and its Impact on Mental Health Service Users

"Not only do the public not understand people like me who are mentally ill but there is also a lot of stigma which makes people's lives - including mine - quite hard."
HUG Member

Despite the fact that approximately one in four Scots will experience mental health problems at some time in their lives, people affected by mental illness experience daily discrimination in all aspects of their lives, from employment to housing, health care to daily community interaction.

Research consistently shows that people's attitudes on mental health cause unfair treatment, social exclusion and isolation on the part of people with mental health problems.

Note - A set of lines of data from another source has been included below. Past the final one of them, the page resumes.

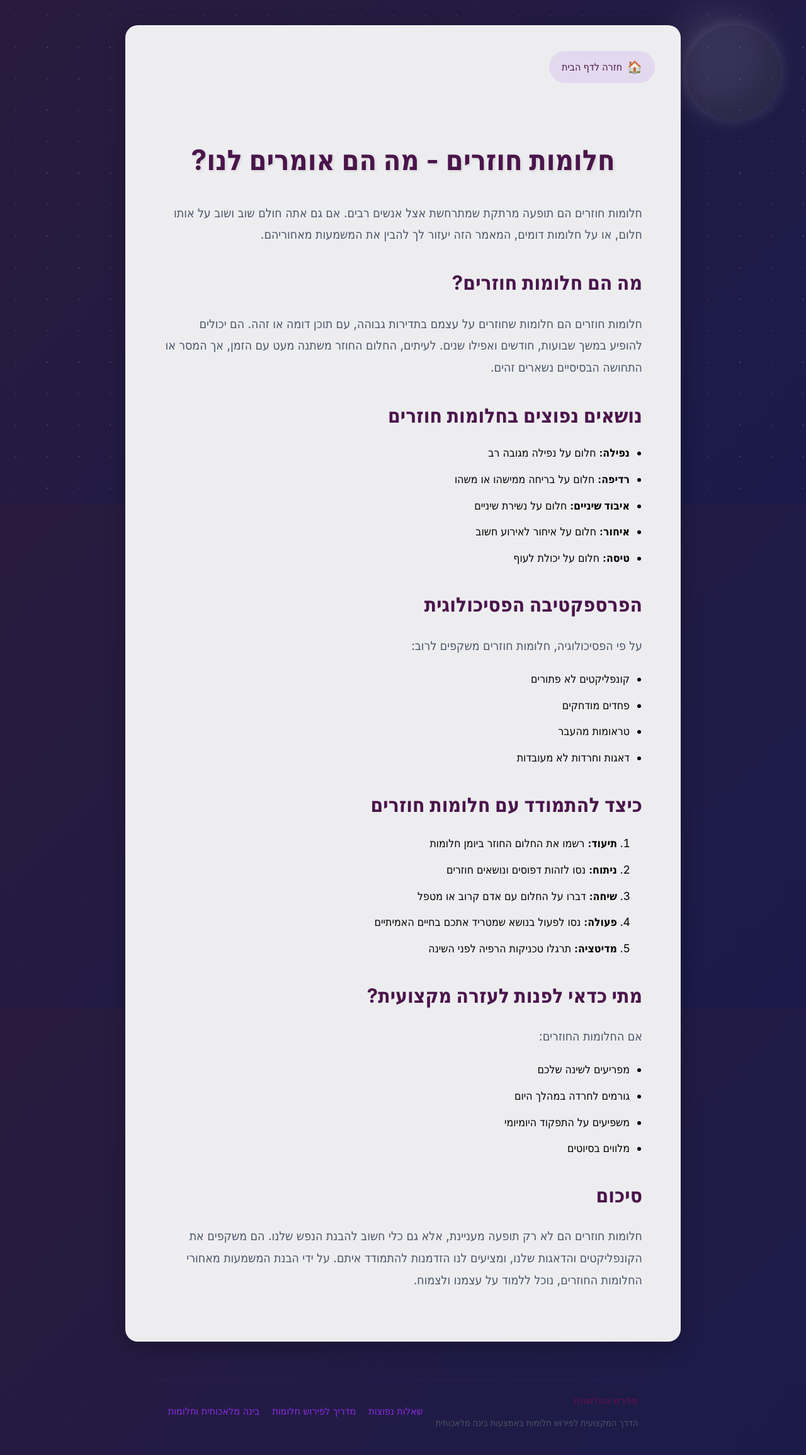
After one commit to tomerggm/dream_analyzer, a Flask app: page /articles/recurring-dreams in a window 1280 px wide. The commit adds this page. Shown: the whole page at 63% size. Run offline with Flask 3, Linux system fonts and the light colour scheme.

Commit message:
new article

```diff
--- a/app.py
+++ b/app.py
@@ -53,9 +53,17 @@ def dream_guide():
 def ai_interpretation():
     return render_template('articles/ai-dream-interpretation.html')
 
+@app.route('/articles/recurring-dreams')
+def recurring_dreams():
+    return render_template('articles/recurring-dreams.html')
+
 @app.route('/חלומות')
 def dreams_hebrew():
     return redirect(url_for('index'))
+
+@app.route('/חלומות-חוזרים')
+def recurring_dreams_hebrew():
+    return redirect(url_for('recurring_dreams'))
 
 @app.route('/פירוש-חלומות')
 def dream_interpretation_hebrew():
--- /dev/null
+++ b/templates/articles/recurring-dreams.html
@@ -0,0 +1,95 @@
+<!DOCTYPE html>
+<html lang="he" dir="rtl">
+<head>
+    <meta charset="UTF-8">
+    <meta name="viewport" content="width=device-width, initial-scale=1.0">
+    <title>חלומות חוזרים - מה הם אומרים לנו? | מנתח החלומות</title>
+    <meta name="description" content="מדריך מקיף על חלומות חוזרים - למה הם קורים, מה המשמעות שלהם ואיך להתמודד איתם">
+    <link rel="stylesheet" href="/static/styles.css">
+</head>
+<body>
+    <div class="container article-container">
+        <nav class="site-nav">
+            <a href="/" class="home-link">
+                <span class="nav-icon">🏠</span>
+                <span class="nav-text">חזרה לדף הבית</span>
+            </a>
+        </nav>
+        <article class="dream-article">
+            <h1>חלומות חוזרים - מה הם אומרים לנו?</h1>
+            <div class="article-content">
+                <section class="article-intro">
+                    <p>חלומות חוזרים הם תופעה מרתקת שמתרחשת אצל אנשים רבים. אם גם אתה חולם שוב ושוב על אותו חלום, או על חלומות דומים, המאמר הזה יעזור לך להבין את המשמעות מאחוריהם.</p>
+                </section>
+
+                <section>
+                    <h2>מה הם חלומות חוזרים?</h2>
+                    <p>חלומות חוזרים הם חלומות שחוזרים על עצמם בתדירות גבוהה, עם תוכן דומה או זהה. הם יכולים להופיע במשך שבועות, חודשים ואפילו שנים. לעיתים, החלום החוזר משתנה מעט עם הזמן, אך המסר או התחושה הבסיסיים נשארים זהים.</p>
+                </section>
+
+                <section>
+                    <h2>נושאים נפוצים בחלומות חוזרים</h2>
+                    <ul>
+                        <li><strong>נפילה:</strong> חלום על נפילה מגובה רב</li>
+                        <li><strong>רדיפה:</strong> חלום על בריחה ממישהו או משהו</li>
+                        <li><strong>איבוד שיניים:</strong> חלום על נשירת שיניים</li>
+                        <li><strong>איחור:</strong> חלום על איחור לאירוע חשוב</li>
+                        <li><strong>טיסה:</strong> חלום על יכולת לעוף</li>
+                    </ul>
+                </section>
+
+                <section>
+                    <h2>הפרספקטיבה הפסיכולוגית</h2>
+                    <p>על פי הפסיכולוגיה, חלומות חוזרים משקפים לרוב:</p>
+                    <ul>
+                        <li>קונפליקטים לא פתורים</li>
+                        <li>פחדים מודחקים</li>
+                        <li>טראומות מהעבר</li>
+                        <li>דאגות וחרדות לא מעובדות</li>
+                    </ul>
+                </section>
+
+                <section>
+                    <h2>כיצד להתמודד עם חלומות חוזרים</h2>
+                    <ol>
+                        <li><strong>תיעוד:</strong> רשמו את החלום החוזר ביומן חלומות</li>
+                        <li><strong>ניתוח:</strong> נסו לזהות דפוסים ונושאים חוזרים</li>
+                        <li><strong>שיחה:</strong> דברו על החלום עם אדם קרוב או מטפל</li>
+                        <li><strong>פעולה:</strong> נסו לפעול בנושא שמטריד אתכם בחיים האמיתיים</li>
+                        <li><strong>מדיטציה:</strong> תרגלו טכניקות הרפיה לפני השינה</li>
+                    </ol>
+                </section>
+
+                <section>
+                    <h2>מתי כדאי לפנות לעזרה מקצועית?</h2>
+                    <p>אם החלומות החוזרים:</p>
+                    <ul>
+                        <li>מפריעים לשינה שלכם</li>
+                        <li>גורמים לחרדה במהלך היום</li>
+                        <li>משפיעים על התפקוד היומיומי</li>
+                        <li>מלווים בסיוטים</li>
+                    </ul>
+                </section>
+
+                <section>
+                    <h2>סיכום</h2>
+                    <p>חלומות חוזרים הם לא רק תופעה מעניינת, אלא גם כלי חשוב להבנת הנפש שלנו. הם משקפים את הקונפליקטים והדאגות שלנו, ומציעים לנו הזדמנות להתמודד איתם. על ידי הבנת המשמעות מאחורי החלומות החוזרים, נוכל ללמוד על עצמנו ולצמוח.</p>
+                </section>
+            </div>
+        </article>
+    </div>
+    <footer>
+        <div class="footer-content">
+            <div class="footer-section">
+                <h4>מפרש החלומות</h4>
+                <p>הדרך המקצועית לפירוש חלומות באמצעות בינה מלאכותית</p>
+            </div>
+            <div class="footer-links">
+                <a href="/faq">שאלות נפוצות</a>
+                <a href="/articles/dream-interpretation-guide">מדריך לפירוש חלומות</a>
+                <a href="/articles/ai-dream-interpretation">בינה מלאכותית וחלומות</a>
+            </div>
+        </div>
+    </footer>
+</body>
+</html>
```
Also changed, not shown: templates/base.html (+5 -3 lines), templates/index.html (+10 -0 lines).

Uninformed or distorted ideas can mean that colleagues and employers, mortgage and insurance providers, health professionals and other service providers discriminate unfairly against people with mental health problems. But even closer to home, the attitudes of neighbours, family, friends and partners can also cause hurt and damage.

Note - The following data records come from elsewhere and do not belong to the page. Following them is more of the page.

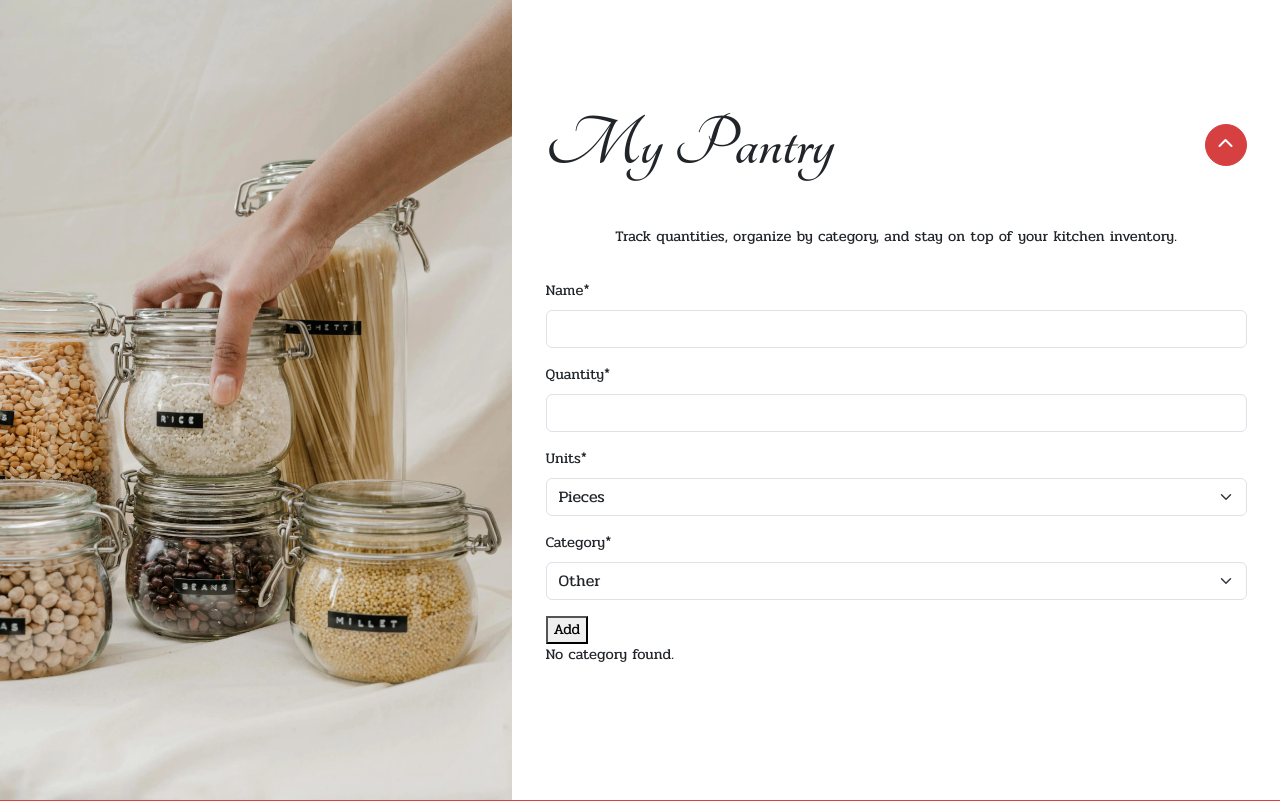
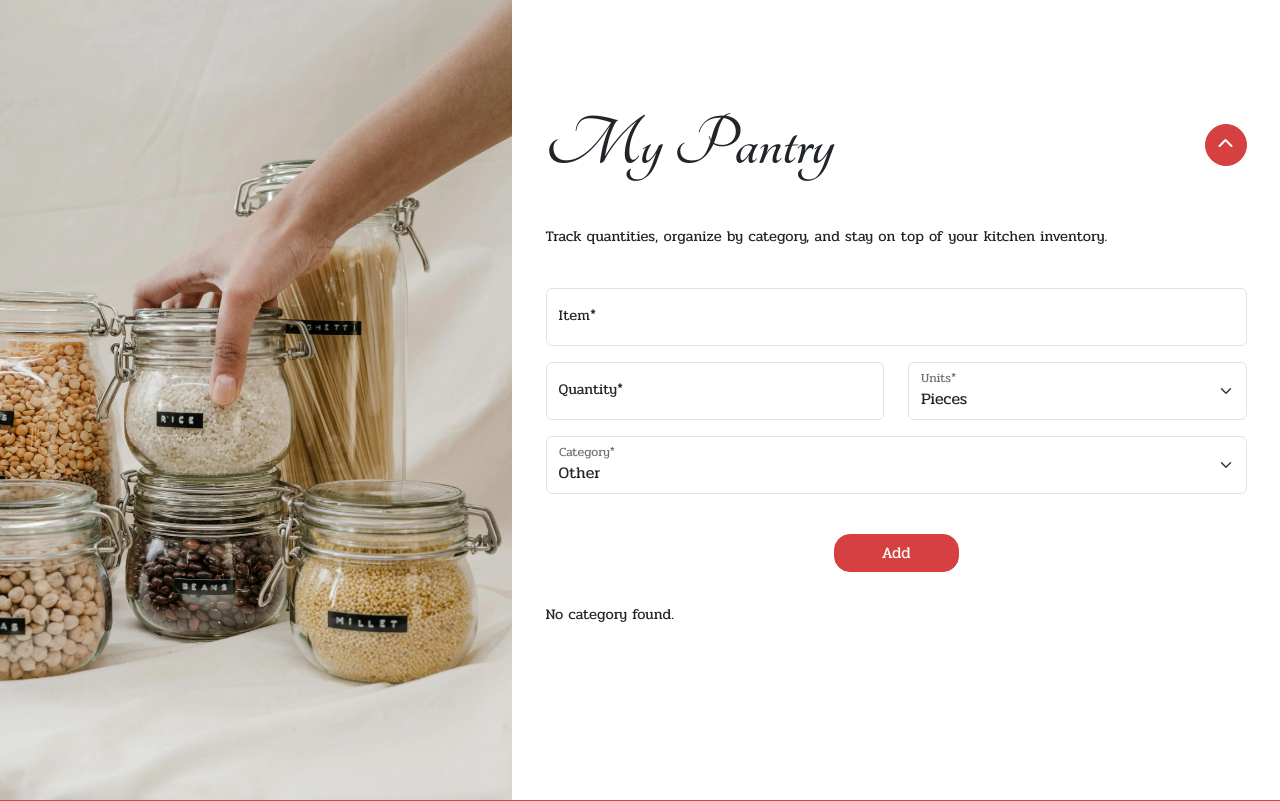
Before and after one commit to sthDINESH/pantry_pilot, a Django app: page /pantry/ in a window 1280 px wide, after a click that opens the changed part. Shown: the part 86-887 px from the top of the page. Run offline with Django 4.2, Linux system fonts and the light colour scheme; the visitor is signed in with stand-in values (Sample User, id 1); data that the repository does not hold is empty; some libraries are stand-ins or nearby versions; some web fonts are replaced.

Commit message:
style the pantry form using bs5 floating fields

```diff
--- a/pantry/forms.py
+++ b/pantry/forms.py
@@ -1,11 +1,25 @@
 from django import forms
 from .models import PantryItem, Category
+from crispy_forms.helper import FormHelper
+from crispy_forms.layout import Layout, Row, Column
+from crispy_bootstrap5.bootstrap5 import FloatingField
 
 
 class PantryItemForm(forms.ModelForm):
-    class Meta:
-        model = PantryItem
-        fields = ('name', 'quantity', 'units')
+    """
+    Form for adding single pantry item related to :model:`PantryItem`
+    """
+    def __init__(self, *args, **kwargs):
+        super().__init__(*args, **kwargs)
+        self.helper = FormHelper(self)
+        self.helper.form_tag = False
+        self.helper.layout = Layout(
+            FloatingField("name"),
+            Row(
+                Column(FloatingField("quantity"), css_class="col-6"),
+                Column(FloatingField("units"), css_class="col-6"),
+            )
+        )
 
     def clean_name(self):
         name = self.cleaned_data.get('name')
@@ -13,8 +27,23 @@ class PantryItemForm(forms.ModelForm):
             return name.strip().title()
         return name
 
+    class Meta:
+        model = PantryItem
+        fields = ('name', 'quantity', 'units')
+
 
 class CategoryForm(forms.ModelForm):
+    """
+    Form for adding a category related to :model:`Category`
+    """
+    def __init__(self, *args, **kwargs):
+        super().__init__(*args, **kwargs)
+        self.helper = FormHelper(self)
+        self.helper.form_tag = False
+        self.helper.layout = Layout(
+            FloatingField("category_name"),
+        )
+
     class Meta:
         model = Category
         fields = ('category_name',)
@@ -55,12 +84,20 @@ class ResolveDuplicateItemForm(forms.Form):
 
         if action == 'add_quantity':
             if not cleaned_data.get('quantity'):
-                raise forms.ValidationError("Additional quantity is required for add action")
+                raise forms.ValidationError(
+                    "Additional quantity is required for add action"
+                )
         elif action == 'replace_quantity':
             if not cleaned_data.get('quantity'):
-                raise forms.ValidationError("New quantity is required for replace action")
+                raise forms.ValidationError(
+                    "New quantity is required for replace action"
+                )
             if not cleaned_data.get('units'):
-                raise forms.ValidationError("Units are required for replace action")
+                raise forms.ValidationError(
+                    "Units are required for replace action"
+                )
             if not cleaned_data.get('category'):
-                raise forms.ValidationError("Category required for replace action")
+                raise forms.ValidationError(
+                    "Category required for replace action"
+                )
         return cleaned_data
--- a/pantry/models.py
+++ b/pantry/models.py
@@ -93,7 +93,7 @@ class PantryItem(models.Model):
     user = models.ForeignKey(
         User, on_delete=models.CASCADE, related_name="pantry_items"
     )
-    name = models.CharField(max_length=200)
+    name = models.CharField("Item",max_length=200)
     quantity = models.DecimalField(max_digits=10, decimal_places=2)
     units = models.CharField(
         max_length=20, choices=UNIT_CHOICES, default='piece'
--- a/pantry/templates/pantry/pantry_category_item_list.html
+++ b/pantry/templates/pantry/pantry_category_item_list.html
@@ -26,10 +26,12 @@ Pantry
                     inventory.</p>
 
                 <form id="pantry-item-form" method="post" class="collapse">
-                    {{ pantry_item_form | crispy }}
-                    {{ category_form | crispy }}
+                    {% crispy pantry_item_form %}
+                    {% crispy category_form %}
                     {% csrf_token %}
-                    <button id="pantry-submit-button" type="submit">Add</button>
+                    <div class="form-button-controls">
+                        <button id="pantry-submit-button" type="submit" class="btn btn-primary">Add</button>
+                    </div>
                 </form>
                 {% for category in categories %}
                 <div id="category-{{ category.id }}" class="pantry-category">
--- a/static/css/style.css
+++ b/static/css/style.css
@@ -100,11 +100,16 @@ a {
 
 /* Custom Button Styling */
 /* ---------------------------------------------------------- */
+.btn-primary,
+.btn-secondary {
+    border-radius: 1rem;
+}
+
 .btn-primary {
     background-color: var(--accent-color);
     border-color: var(--accent-color);
     color: var(--light-color);
-    border-radius: 1rem;
+
 }
 
 .btn-primary:hover,
@@ -341,7 +346,7 @@ a {
     aspect-ratio: 1;
 }
 
-.pantry-item > .card {
+.pantry-item>.card {
     aspect-ratio: 1;
     border-radius: 0;
     box-shadow: 0 4px 8px rgba(0, 0, 0, 0.1);
@@ -379,9 +384,21 @@ a {
 }
 
 #pantry-section .section-body-text {
-    flex-basis: 100%;
     text-align: center;
+    margin-bottom: 2.5rem;
+}
+
+#pantry-item-form button {
+    width: 125px;
+    margin-top: 1.5rem;
     margin-bottom: 2rem;
+}
+
+#pantry-item-form .form-button-controls {
+    display: flex;
+    justify-content: center;
+    align-items: center;
+    gap: 0.5rem;
 }
 
 
@@ -458,6 +475,11 @@ footer a {
 /* For medium devices and larger (>=768px) */
 @media screen and (min-width:768px) {
 
+    /* Pantry section styling */
+    #pantry-section .section-body-text {
+        text-align: left;
+    }
+
     /* Footer styling */
     footer {
         padding-top: 9rem;
--- a/static/js/script.js
+++ b/static/js/script.js
@@ -127,8 +127,8 @@ document.addEventListener("DOMContentLoaded", function () {
           cancelButton = document.createElement("button");
           cancelButton.id = "cancel-button";
           cancelButton.innerText = "Cancel";
-          cancelButton.classList.add("btn", "btn-danger");
-          pantryItemForm.appendChild(cancelButton);
+          cancelButton.classList.add("btn", "btn-secondary");
+          pantryItemForm.querySelector(".form-button-controls").appendChild(cancelButton);
           cancelButton.addEventListener("click", function (event) {
             // Reset the pantry item form fields to defaults
             pantryItemForm.querySelector("#id_name").value = "";
```
Also changed, not shown: pantry/migrations/0005_alter_pantryitem_name.py (added), 2 other files.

To compound the issue, the rejection, misunderstanding and discrimination that people with mental health problems experience often in themselves have a serious effect on their mental health. In fact, one survey showed stigma as the single most negative influence on the lives of people with mental health problems.

 

The stigma of mental illness has been highlighted in almost every report produced by HUG. Over the last few years the HUG Communications Project has been trying to challenge this as we firmly believe that:

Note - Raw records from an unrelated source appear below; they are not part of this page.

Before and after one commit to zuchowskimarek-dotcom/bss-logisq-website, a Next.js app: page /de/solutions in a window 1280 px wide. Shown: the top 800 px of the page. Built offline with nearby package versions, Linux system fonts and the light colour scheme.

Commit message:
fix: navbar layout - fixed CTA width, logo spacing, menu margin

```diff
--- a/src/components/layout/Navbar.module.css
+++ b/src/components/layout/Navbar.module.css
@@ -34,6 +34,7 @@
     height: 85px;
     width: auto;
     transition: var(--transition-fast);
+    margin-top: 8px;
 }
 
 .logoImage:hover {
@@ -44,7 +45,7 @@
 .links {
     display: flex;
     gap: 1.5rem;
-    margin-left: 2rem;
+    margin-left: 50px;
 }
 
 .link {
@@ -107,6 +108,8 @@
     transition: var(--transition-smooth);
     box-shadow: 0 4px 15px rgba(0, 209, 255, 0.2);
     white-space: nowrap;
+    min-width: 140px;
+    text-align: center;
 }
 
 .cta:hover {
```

  • Stigma is caused by ignorance and fear.
  • People can react to the unpleasantness of mental illness by avoiding or feeling awkward about people with mental health problems.
  • Many people with a mental illness can feel embarrassed and ashamed about it.
  • Many professionals can feel helpless when faced by people with a mental illness.

Examples of stigma experienced by HUG members included being forced to hide the fact they had been admitted to hospital, employers looking for reasons to turn someone down for a job once they knew the person had a mental health problem, kids throwing stones, being told to 'go away to the loony bin', and family members hiding/denying mental illness in the family.

'I felt like I had horns on me and everyone was looking at me'.


Effects of Stigma on HUG Members

HUG members spoke strongly about the effects of stigma on their lives:

'Once you have been ill it is like a shadow over you for ever more'
'Feeling of being useless'
'Makes you doubt your capabilities - you can't do the things you used to be able to.'

Many people spoke about being forced to hide, and even lie, about the fact they had a mental illness, particularly if looking for employment. Some people felt angry that they should be stigmatised for the pain they have experienced and what they have had to go through.

 

 


Highland Users Group
Tel: (01463 723560)) — Email: hug@hccf.org.uk

 

 

 

 

About Stigma